What is needed
Below are the data; count the lines with the string "button" in them and give that number only.

Data for processing
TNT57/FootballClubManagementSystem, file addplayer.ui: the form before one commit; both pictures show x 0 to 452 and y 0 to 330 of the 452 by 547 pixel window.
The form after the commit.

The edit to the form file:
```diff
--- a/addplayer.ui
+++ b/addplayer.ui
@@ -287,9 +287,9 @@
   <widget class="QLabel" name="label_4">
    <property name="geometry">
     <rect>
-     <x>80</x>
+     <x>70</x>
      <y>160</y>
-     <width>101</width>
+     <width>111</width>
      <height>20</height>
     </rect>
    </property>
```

---

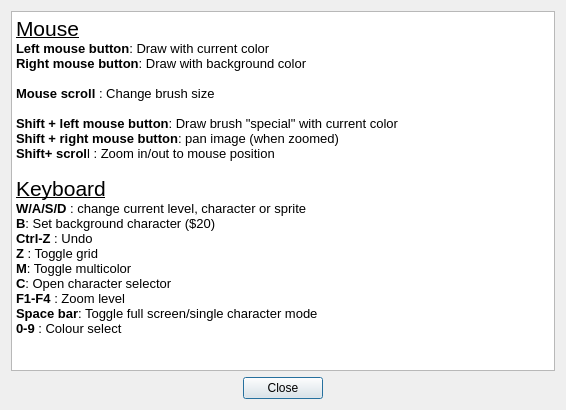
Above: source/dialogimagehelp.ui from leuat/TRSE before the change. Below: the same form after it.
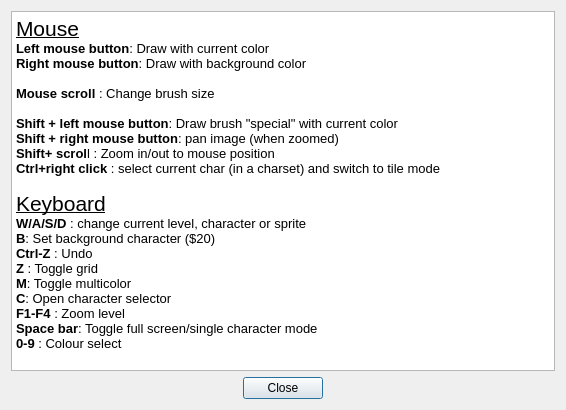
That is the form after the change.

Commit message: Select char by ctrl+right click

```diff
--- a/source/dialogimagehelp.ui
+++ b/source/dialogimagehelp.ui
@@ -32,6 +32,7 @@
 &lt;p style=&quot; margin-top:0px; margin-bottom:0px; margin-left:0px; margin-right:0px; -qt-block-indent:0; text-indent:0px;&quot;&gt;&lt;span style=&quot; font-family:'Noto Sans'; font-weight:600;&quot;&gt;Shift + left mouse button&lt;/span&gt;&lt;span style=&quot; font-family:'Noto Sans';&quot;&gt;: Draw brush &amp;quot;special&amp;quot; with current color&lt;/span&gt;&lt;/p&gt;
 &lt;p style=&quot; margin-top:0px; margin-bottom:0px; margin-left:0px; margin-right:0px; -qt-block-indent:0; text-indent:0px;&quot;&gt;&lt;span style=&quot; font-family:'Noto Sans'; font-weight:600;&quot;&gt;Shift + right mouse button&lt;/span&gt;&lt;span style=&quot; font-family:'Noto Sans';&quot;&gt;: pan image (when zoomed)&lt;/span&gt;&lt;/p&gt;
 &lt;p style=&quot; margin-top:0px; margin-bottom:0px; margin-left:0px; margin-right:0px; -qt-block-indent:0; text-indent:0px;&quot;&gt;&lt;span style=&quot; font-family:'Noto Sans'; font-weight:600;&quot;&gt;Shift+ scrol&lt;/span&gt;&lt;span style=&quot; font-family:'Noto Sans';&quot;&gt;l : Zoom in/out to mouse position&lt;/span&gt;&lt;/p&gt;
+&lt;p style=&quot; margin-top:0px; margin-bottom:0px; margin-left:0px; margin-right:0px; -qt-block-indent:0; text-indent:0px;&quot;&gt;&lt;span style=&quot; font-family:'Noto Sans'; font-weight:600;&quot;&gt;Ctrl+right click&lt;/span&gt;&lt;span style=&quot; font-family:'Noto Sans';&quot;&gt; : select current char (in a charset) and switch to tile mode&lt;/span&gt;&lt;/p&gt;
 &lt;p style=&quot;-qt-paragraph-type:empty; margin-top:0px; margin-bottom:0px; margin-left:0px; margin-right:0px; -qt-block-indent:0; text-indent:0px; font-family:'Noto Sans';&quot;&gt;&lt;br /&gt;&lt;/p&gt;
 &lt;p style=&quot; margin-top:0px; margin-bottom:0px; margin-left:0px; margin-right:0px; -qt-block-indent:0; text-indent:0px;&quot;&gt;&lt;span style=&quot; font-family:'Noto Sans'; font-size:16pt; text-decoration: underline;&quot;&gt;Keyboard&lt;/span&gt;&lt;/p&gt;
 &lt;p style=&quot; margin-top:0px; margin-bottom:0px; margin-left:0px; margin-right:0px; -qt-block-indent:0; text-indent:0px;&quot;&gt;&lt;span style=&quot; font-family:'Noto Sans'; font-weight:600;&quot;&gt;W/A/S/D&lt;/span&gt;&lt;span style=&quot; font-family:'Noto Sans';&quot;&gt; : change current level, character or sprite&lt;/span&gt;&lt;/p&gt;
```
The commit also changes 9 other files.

Completed exercise
2